• Ag report: June 14, 2013

    Dairy farmers get notice with June’s special month

    Kentucky’s dairy farmers are celebrating June Dairy Month.

  • WICHE: Barn swallow population soaring at the farm

    Swallow Rail was the name my Dad gave the farm more than 30 years ago. He wanted it to be relevant, reflecting the spatial and natural qualities of his 18 acres in Western Shelby County. His inspiration came from the swallows that swoop and swerve so adeptly in open fields, catching insects on the fly. The rail of Swallow Rail comes from the two railroad tracks that flank either end of the road.

  • Ag report: June 7, 2013

    Shelby student to attend KFB ag leadership program

    Briana Fellows of Shelby County was one of 94 high school juniors from 60 counties who will attend the Kentucky Farm Bureau’s 28th annual Institute for Future Agricultural Leaders, which will be held in two locations this month.

    Fellows will attend the session June 16-20 at Murray State University. The second is a week later at the University of Kentucky.

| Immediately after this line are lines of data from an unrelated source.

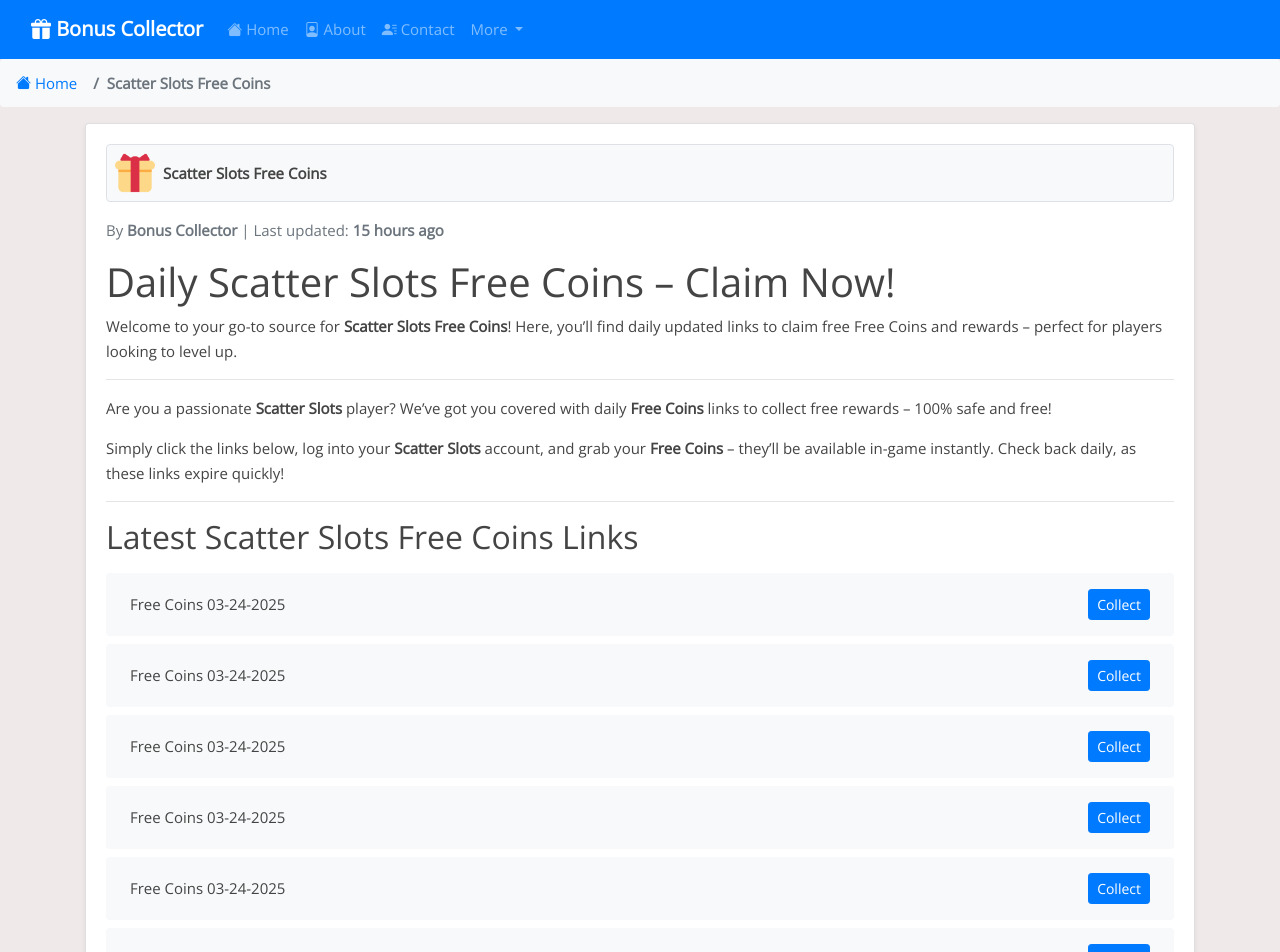
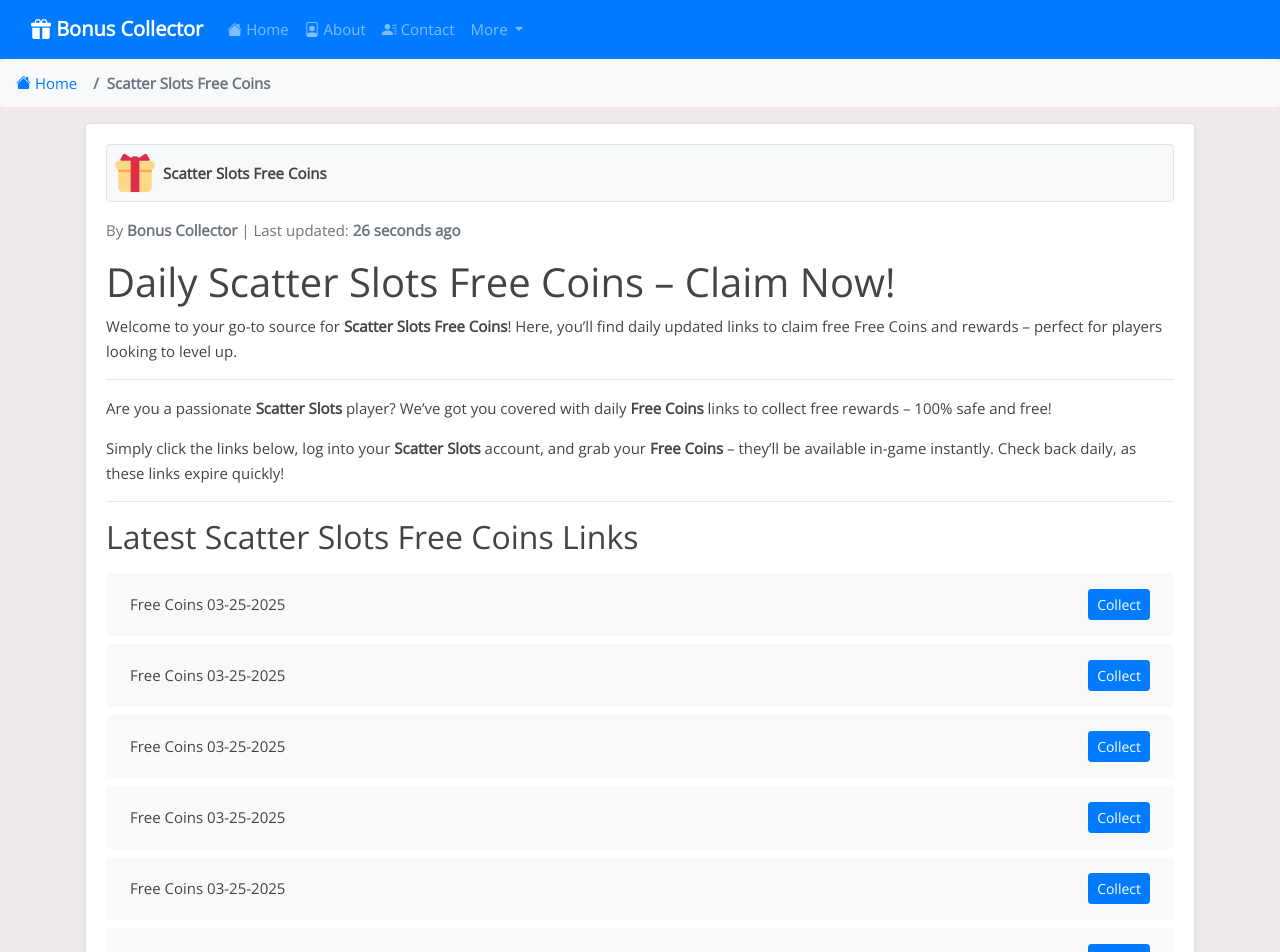
Before and after one commit to iamrohan99/bc-net, a Jekyll site: the page built from _posts/2024-08-09-scatter-slots.md, in a window 1280 px wide and 1400 px high. Shown: the top 952 px of the window. Built offline with Jekyll 4.4.1, drawn with Linux system fonts in a browser that asks for light colours; some of the changed text lies outside the part shown.

Commit message:
Update scatter-slots reward links, content, and last modified date - 2025-03-25 04:30

```diff
--- a/_data/include_files.yml
+++ b/_data/include_files.yml
@@ -59,7 +59,7 @@ zynga-poker.html:
 game-of-thrones-slots.html:
   last_modified: "2025-03-24T12:30:53Z"
 scatter-slots.html:
-  last_modified: "2025-03-24T12:31:35Z"
+  last_modified: "2025-03-25T04:30:11Z"
 8-ball-pool.html:
   last_modified: "2025-03-24T15:17:00Z"
 travel-town.html:
--- a/_includes/scatter-slots.html
+++ b/_includes/scatter-slots.html
@@ -1,4 +1,24 @@
 <ul class="list-group mt-3 mb-4">
+  <li class="list-group-item d-flex justify-content-between align-items-center">
+    <span>Free Coins 03-25-2025</span>
+    <a href="https://tinyurl.com/mz4awkk" class="btn btn-primary btn-sm">Collect</a>
+  </li>
+  <li class="list-group-item d-flex justify-content-between align-items-center">
+    <span>Free Coins 03-25-2025</span>
+    <a href="https://tinyurl.com/382tj7k3" class="btn btn-primary btn-sm">Collect</a>
+  </li>
+  <li class="list-group-item d-flex justify-content-between align-items-center">
+    <span>Free Coins 03-25-2025</span>
+    <a href="https://tinyurl.com/27pu3hbw" class="btn btn-primary btn-sm">Collect</a>
+  </li>
+  <li class="list-group-item d-flex justify-content-between align-items-center">
+    <span>Free Coins 03-25-2025</span>
+    <a href="https://tinyurl.com/2nmpunra" class="btn btn-primary btn-sm">Collect</a>
+  </li>
+  <li class="list-group-item d-flex justify-content-between align-items-center">
+    <span>Free Coins 03-25-2025</span>
+    <a href="https://tinyurl.com/2we2dhrf" class="btn btn-primary btn-sm">Collect</a>
+  </li>
   <li class="list-group-item d-flex justify-content-between align-items-center">
     <span>Free Coins 03-24-2025</span>
     <a href="https://tinyurl.com/4ctuwnmy" class="btn btn-primary btn-sm">Collect</a>
@@ -379,24 +399,4 @@
     <span>Free Coins 03-09-2025</span>
     <a href="https://tinyurl.com/yesxm392" class="btn btn-primary btn-sm">Collect</a>
   </li>
-  <li class="list-group-item d-flex justify-content-between align-items-center">
-    <span>Free Coins 03-08-2025</span>
-    <a href="https://tinyurl.com/yc65pmbk" class="btn btn-primary btn-sm">Collect</a>
-  </li>
-  <li class="list-group-item d-flex justify-content-between align-items-center">
-    <span>Free Coins 03-08-2025</span>
-    <a href="https://tinyurl.com/5p8twdzs" class="btn btn-primary btn-sm">Collect</a>
-  </li>
-  <li class="list-group-item d-flex justify-content-between align-items-center">
-    <span>Free Coins 03-08-2025</span>
-    <a href="https://tinyurl.com/ytpjt372" class="btn btn-primary btn-sm">Collect</a>
-  </li>
-  <li class="list-group-item d-flex justify-content-between align-items-center">
-    <span>Free Coins 03-08-2025</span>
-    <a href="https://tinyurl.com/y2wa2hr3" class="btn btn-primary btn-sm">Collect</a>
-  </li>
-  <li class="list-group-item d-flex justify-content-between align-items-center">
-    <span>Free Coins 03-08-2025</span>
-    <a href="https://tinyurl.com/2zs6jtpx" class="btn btn-primary btn-sm">Collect</a>
-  </li>
 </ul>
```
Also changed, not shown: links-json/scatter-slots.json (+20 -20 lines).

  • Tractor event promotes safe driving

     Think of it like a driver’s test, except for tractors.

    Participants from the ages of 12 to 19 were invited to gather at Shelby County High School early Wednesday morning to prove their skill, precision, and concern for safety in a tractor driving competition sponsored by the Shelby County Cooperative Extension offices.

  • WICHE: The buzz about carpenter bees

    I absolutely do not approve of killing bees. In fact, we are in a bit of a crisis with a diminishing population with the suspected cause being the use of pesticides, notably neonicotinoids.

    I do not fear bees, I am not allergic, and I can happily co-exist – except that they are eating my house.

    Or, rather, they are tunneling into the wood that makes up my house so they can lay eggs and have lots of babies.

  • Ag report: May 31, 2013

    Feasibility study for meat plant seeks producers’ input

    The Kentucky Center for Agriculture and Rural Development and UK Cooperative Extension agents are seeking in put from the public for a feasibility study they are conducting about the potential for constructing an all-species meat processing facility in Campbellsburg.

  • WICHE: Peonies are long-lived in the garden

    A couple of weeks ago, one of the prettiest flowers in the garden started to bloom. This great cut-leaf Japanese peony, Paeonia tenuifolia, opened its simple ruby-colored petals to reveal bright yellow stamen. The finely cut foliage, reminiscent of the most finely cut foliage of a Japanese maple, allows the plant to be interesting in the mixed border the rest of the growing season, too.

  • Ag report: May 24, 2013

    FSA county election

    process is under way

    The USDA is seeking nominations for the Shelby County committee of the Farm Services Agency.

    Nominations begin on June 17 and end on Aug. 1. An election will be conducted in November, and those elected will take office on Jan. 1.

  • No-till approach becoming the norm for farmers

    It’s that time of year again, when farmers are out in their fields planting their crops.

    And for most crop farmers – tobacco being the exception – a method known as “no-till planting” is used increasingly.

    Instead of “digging up” the ground to plant the coming year’s seed, planting machines make a narrow initial slice in the ground, drop the seed in and then close the slice up again.

  • WICHE: Sweet potatoes need 150 days

    I was in Shepherdsville at Country Corner Greenhouse earlier in the week and picked up some good-looking sweet potato slips that are finally ready for the garden. Up until last week it has been too cold for this southern crop.